Crude oil prices have declined to US$ ~35-40 /bbl over the last few weeks after being lower than US$ 55-60 /bbl since the beginning of CY2015. Prices are expected to remain at low levels in the near term because of high supplies, modest global demand and the decision of OPEC to defend market share. Therefore, the profits of upstream companies are expected to be under significant pressure in the near to medium term. Besides, fall in domestic gas prices in April 2015 and subsequently again in October 2015 would lead to deterioration in the profitability of the upstream players during FY16.
Marginal upside to crude oil production expected

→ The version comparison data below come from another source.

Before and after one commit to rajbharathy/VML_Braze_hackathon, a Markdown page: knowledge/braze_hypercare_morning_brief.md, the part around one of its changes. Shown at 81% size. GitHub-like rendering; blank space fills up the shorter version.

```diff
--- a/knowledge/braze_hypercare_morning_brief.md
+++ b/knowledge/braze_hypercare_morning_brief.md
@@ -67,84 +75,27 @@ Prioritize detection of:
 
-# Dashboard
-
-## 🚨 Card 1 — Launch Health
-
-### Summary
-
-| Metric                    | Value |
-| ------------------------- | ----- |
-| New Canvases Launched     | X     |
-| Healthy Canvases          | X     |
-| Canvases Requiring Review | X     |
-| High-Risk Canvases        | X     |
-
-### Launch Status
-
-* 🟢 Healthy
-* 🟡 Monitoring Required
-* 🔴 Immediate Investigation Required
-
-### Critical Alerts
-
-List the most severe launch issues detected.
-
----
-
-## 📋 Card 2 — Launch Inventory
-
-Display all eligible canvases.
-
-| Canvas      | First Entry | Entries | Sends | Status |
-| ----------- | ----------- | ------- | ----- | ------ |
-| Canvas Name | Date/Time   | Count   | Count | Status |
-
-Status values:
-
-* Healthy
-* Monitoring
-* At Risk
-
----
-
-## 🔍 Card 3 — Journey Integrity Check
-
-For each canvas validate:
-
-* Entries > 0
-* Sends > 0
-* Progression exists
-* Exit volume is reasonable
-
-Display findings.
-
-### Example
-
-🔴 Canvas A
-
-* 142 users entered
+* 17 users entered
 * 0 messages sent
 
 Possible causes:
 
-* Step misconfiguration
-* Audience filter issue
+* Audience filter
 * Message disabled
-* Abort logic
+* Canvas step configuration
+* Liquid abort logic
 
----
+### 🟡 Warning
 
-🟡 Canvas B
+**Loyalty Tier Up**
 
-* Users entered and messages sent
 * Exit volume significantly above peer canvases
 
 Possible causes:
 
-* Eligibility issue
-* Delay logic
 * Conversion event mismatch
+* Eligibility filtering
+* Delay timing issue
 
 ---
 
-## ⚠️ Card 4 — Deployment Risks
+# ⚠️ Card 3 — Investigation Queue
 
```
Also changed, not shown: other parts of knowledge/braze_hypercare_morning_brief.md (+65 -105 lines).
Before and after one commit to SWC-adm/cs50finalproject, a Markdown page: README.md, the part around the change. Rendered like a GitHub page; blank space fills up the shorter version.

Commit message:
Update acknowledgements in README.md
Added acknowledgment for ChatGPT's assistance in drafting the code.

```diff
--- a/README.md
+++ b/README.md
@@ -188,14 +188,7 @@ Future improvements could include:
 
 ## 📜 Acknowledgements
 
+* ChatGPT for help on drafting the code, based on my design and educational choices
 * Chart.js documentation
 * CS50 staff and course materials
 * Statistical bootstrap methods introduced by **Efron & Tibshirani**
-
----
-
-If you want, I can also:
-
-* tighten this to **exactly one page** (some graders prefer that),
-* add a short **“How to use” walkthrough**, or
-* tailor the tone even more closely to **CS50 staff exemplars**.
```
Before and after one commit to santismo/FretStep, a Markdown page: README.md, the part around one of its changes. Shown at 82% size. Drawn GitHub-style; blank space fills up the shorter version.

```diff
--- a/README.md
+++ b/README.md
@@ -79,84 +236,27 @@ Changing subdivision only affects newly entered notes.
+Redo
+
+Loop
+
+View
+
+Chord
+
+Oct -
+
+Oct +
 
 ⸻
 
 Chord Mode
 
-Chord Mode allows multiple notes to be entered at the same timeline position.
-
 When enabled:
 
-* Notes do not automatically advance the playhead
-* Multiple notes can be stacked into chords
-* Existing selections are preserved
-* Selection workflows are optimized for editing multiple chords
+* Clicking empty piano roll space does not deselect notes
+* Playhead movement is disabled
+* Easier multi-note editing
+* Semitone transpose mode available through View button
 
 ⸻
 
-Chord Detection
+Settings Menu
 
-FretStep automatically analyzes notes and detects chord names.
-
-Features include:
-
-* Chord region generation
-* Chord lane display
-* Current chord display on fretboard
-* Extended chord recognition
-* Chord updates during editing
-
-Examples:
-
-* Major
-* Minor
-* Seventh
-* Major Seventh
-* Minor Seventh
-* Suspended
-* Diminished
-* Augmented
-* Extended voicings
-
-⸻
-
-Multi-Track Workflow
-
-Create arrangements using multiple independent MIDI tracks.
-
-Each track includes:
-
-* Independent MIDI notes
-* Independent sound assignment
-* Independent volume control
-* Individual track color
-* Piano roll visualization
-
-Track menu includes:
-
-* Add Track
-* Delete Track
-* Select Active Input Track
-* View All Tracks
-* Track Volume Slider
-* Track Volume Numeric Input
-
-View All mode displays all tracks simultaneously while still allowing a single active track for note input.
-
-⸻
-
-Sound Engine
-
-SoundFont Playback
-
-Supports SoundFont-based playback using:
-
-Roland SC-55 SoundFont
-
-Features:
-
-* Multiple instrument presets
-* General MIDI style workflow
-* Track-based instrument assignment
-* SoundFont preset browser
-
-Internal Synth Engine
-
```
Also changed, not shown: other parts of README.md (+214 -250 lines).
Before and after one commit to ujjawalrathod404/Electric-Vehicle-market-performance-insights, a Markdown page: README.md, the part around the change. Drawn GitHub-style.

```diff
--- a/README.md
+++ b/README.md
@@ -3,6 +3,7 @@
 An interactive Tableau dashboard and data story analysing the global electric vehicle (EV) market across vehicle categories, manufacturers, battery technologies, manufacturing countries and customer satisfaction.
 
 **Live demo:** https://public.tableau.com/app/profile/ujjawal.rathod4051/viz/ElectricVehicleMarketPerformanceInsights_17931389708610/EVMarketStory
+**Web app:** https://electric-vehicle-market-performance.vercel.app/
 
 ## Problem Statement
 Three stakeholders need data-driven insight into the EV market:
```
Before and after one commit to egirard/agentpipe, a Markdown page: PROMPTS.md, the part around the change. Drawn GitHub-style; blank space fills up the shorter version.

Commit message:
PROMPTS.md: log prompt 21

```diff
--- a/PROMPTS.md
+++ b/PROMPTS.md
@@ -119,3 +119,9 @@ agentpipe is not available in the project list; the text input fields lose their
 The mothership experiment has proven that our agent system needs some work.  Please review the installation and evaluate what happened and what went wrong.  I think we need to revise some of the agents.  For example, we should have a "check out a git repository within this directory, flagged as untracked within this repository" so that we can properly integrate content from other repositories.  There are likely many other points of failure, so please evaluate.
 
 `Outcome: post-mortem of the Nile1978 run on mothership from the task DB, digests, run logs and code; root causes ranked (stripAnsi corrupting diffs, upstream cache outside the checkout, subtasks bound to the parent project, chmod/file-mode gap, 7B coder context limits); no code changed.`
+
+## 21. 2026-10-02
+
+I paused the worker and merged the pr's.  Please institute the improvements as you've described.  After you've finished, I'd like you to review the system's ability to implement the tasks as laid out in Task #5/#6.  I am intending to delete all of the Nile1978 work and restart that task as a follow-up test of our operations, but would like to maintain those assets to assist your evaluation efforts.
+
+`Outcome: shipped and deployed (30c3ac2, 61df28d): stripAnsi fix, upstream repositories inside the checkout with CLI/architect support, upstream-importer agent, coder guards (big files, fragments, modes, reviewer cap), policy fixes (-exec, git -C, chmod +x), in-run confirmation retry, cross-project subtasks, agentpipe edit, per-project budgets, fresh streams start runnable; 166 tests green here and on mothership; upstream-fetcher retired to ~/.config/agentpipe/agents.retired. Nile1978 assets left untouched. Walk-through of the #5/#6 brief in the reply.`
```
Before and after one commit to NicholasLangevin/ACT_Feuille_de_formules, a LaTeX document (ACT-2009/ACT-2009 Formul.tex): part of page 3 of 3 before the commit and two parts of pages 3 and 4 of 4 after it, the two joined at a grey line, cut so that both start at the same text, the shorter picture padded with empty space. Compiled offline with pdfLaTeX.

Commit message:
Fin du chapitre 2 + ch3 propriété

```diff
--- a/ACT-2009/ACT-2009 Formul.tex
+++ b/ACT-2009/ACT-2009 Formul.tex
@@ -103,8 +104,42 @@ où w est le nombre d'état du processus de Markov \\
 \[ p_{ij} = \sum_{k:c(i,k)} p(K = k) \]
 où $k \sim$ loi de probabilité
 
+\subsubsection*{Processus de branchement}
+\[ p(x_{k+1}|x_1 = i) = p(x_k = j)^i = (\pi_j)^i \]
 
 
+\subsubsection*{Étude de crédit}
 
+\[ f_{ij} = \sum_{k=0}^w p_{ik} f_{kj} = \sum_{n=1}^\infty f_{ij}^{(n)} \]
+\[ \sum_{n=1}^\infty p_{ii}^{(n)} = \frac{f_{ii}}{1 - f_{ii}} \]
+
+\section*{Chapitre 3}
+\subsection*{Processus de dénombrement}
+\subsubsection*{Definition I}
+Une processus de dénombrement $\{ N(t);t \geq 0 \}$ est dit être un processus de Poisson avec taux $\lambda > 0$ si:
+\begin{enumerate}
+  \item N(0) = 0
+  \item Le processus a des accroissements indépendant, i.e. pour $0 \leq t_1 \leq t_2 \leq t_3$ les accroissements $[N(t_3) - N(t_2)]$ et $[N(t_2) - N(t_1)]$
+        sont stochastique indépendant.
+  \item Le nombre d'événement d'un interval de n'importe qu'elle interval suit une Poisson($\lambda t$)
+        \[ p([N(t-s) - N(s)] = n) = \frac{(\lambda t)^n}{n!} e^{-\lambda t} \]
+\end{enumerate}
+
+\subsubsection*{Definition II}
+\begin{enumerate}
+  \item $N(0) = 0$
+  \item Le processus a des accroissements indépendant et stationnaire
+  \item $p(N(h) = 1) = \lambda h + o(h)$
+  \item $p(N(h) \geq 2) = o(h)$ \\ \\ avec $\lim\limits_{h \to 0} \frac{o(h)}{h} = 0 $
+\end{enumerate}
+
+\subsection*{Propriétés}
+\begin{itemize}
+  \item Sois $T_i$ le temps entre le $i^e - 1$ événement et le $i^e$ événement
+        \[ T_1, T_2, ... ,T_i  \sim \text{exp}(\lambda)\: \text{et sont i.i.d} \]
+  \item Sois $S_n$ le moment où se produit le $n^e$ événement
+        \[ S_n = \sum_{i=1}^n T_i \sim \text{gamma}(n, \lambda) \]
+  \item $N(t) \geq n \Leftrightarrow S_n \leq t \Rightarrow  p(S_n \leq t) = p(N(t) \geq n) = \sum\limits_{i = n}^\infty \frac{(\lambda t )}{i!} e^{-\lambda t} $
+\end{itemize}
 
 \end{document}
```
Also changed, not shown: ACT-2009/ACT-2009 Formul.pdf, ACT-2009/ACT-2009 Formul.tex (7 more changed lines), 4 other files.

Over the medium term upside to crude oil production is expected to be driven by ONGC commercializing its marginal fields in addition to EOR/IOR initiatives of ONGC and OIL even as production from Cairn India’s Rajasthan field is expected to remain flat in FY16. Notwithstanding the anticipated increase in production, dependence on import of crude oil is expected to remain high given the large demand– supply gap and the growth in domestic consumption of petroleum products.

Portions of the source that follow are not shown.